TBY talks to Hitler Cigarruista, Director of Capital Financiero, on the Panamanian media, press freedom, and FTAs.

Hitler Cigarruista
Hitler Cigarruista has completed studies in negotiation, treaties, and international commerce at the Universidad Latinoamericana de Comercio Exterior (ULACEX) and the Universidad de Santiago de Chile, among other courses in business journalism and sociology at the Universidad de Panama. His work experience has included positions as head of publications for the Center for Latinamerican Studies (CELA), and as reporter for Radio Cadena Exitosa, TVN Canal 2, Radio Ancón, Diario El Universal, and Diario El Siglo. He has been working with Capital Financiero since 2003 as reporter, senior journalist, editor, and currently, director. In addition, he is a member of the Panama Journalists Union and the Panamanian Association of Travel Journalism.

What has been the relevance of Capital Financiero, in terms of economic and political influence, in the development of the country?

We are a business journal in a country in which business plays a vital role. People who come to Panama like to talk about what happens in the economy and opportunities for investment. Capital Financiero gives the complete summary of the country in business and finance. We are the go-to source to find out what is happening in the country. We publish information regarding the most important issues in development, what the government is doing to help business grow, and how we can continue on the path of development that we have been on during the past decade.

How have you seen the readership evolve since you entered the company in 2003?

Readers are changing as we now have more young people interested in reading our paper. They want to know what they can do to improve their position in this new economy. Part of our readership use social media. This is a new game; these people want to know what is happening as soon as possible. We are the only paper in the country that gives more than just facts. We offer a combination of news and analysis. This is not easy to find in other papers, which is why we are the first choice for young people who are entering the business world.

How do you assess the freedom of press in Panama, especially compared to other countries in the region?

I think that Capital Financiero is not in the same position as other newspapers in the country. We work with data and facts, and this is different from newspapers that are more focused on opinions. I have worked with other newspapers and have never encountered any problems. We work with data from official institutions such as the Contraloría General de la República and the Ministry of Finance, or business organizations like the Chamber of Commerce, think tanks, and international organizations, so we do not have any problems as our sources are publicly available.

What is your evaluation of the free trade agreements (FTAs) that have been signed with Europe and the US?

Panama's economy is based around the sea, the original canal, and agriculture.

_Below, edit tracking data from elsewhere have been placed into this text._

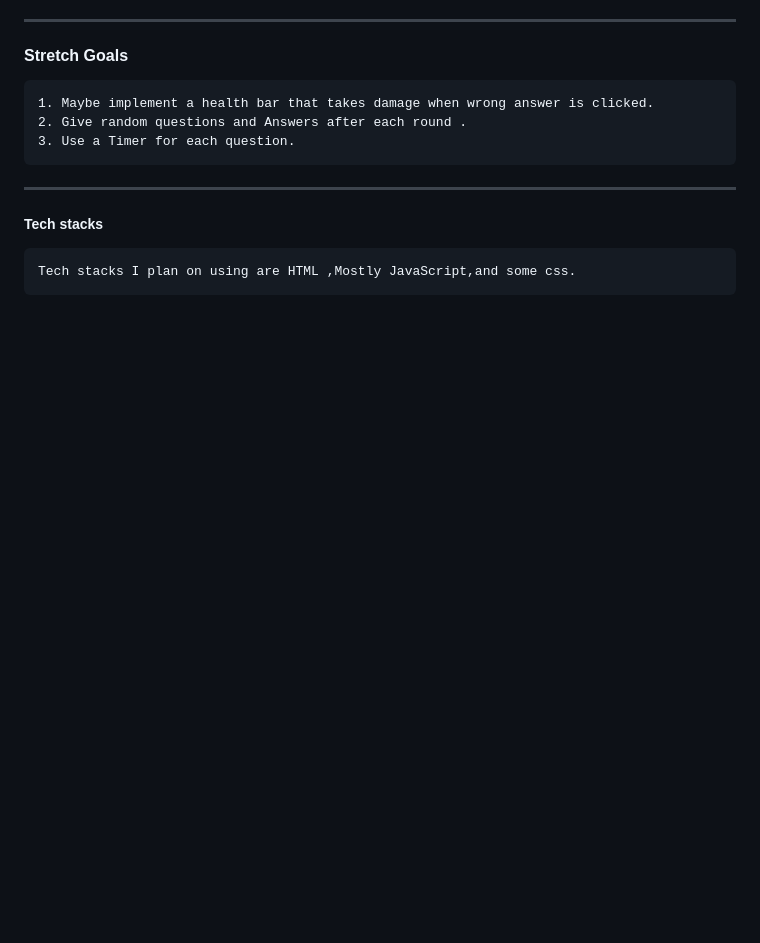
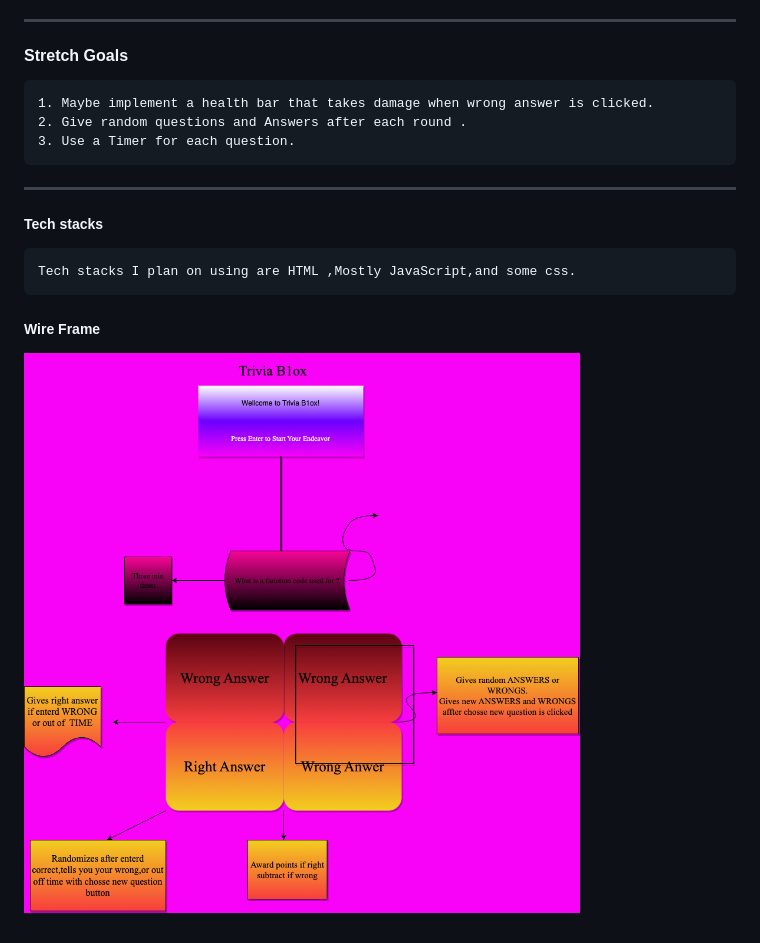
Before and after one commit to andy209/P1-Project, a Markdown page: README.md, the part around the change. GitHub-like rendering; pictures changed too: wire.drawio.png (added); blank space fills up the shorter version.

Commit message:
wireframe

```diff
--- a/README.md
+++ b/README.md
@@ -28,3 +28,5 @@
 ---
 ##### Tech stacks
     Tech stacks I plan on using are HTML ,Mostly JavaScript,and some css.
+##### Wire Frame
+![wireframe](./wire.drawio.png)
```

We signed an FTA with the US because it is Panama's main trading partner. We export around 45% to 50% of our products to the US. The other 40% goes to Europe, and the rest goes to the other countries of Latin America and Asia. The truth is that we have a special relationship with the US, as the Canal is a route that accounts for 5% of global trade. With the expansion of the Canal, we will increase this traffic to 8% or 10%. This shows how a small country can make a difference if it invests its money in a global product like this. The most important thing for Panama is to open markets. We must not forget that of the 3.4 million people in this country, some 1.2 million are farmers, and they need to grow at the same time as the cities and free trade zones. They do not have the same opportunities, so we need to change this. There should be more investment in the research and development of new products to add more value to our products. We export with no value-added, and this is a significant problem because we export at the same price as other countries. In this country the focus is always on logistics, finance, and how to acquire more external investment. This is why FTAs are so important for us. They give us the opportunity for these other sectors of the country to access larger markets for their products. At the moment, the future of Panama is the Canal. However, tourism, mining, energy, international insurance, and real estate are also important.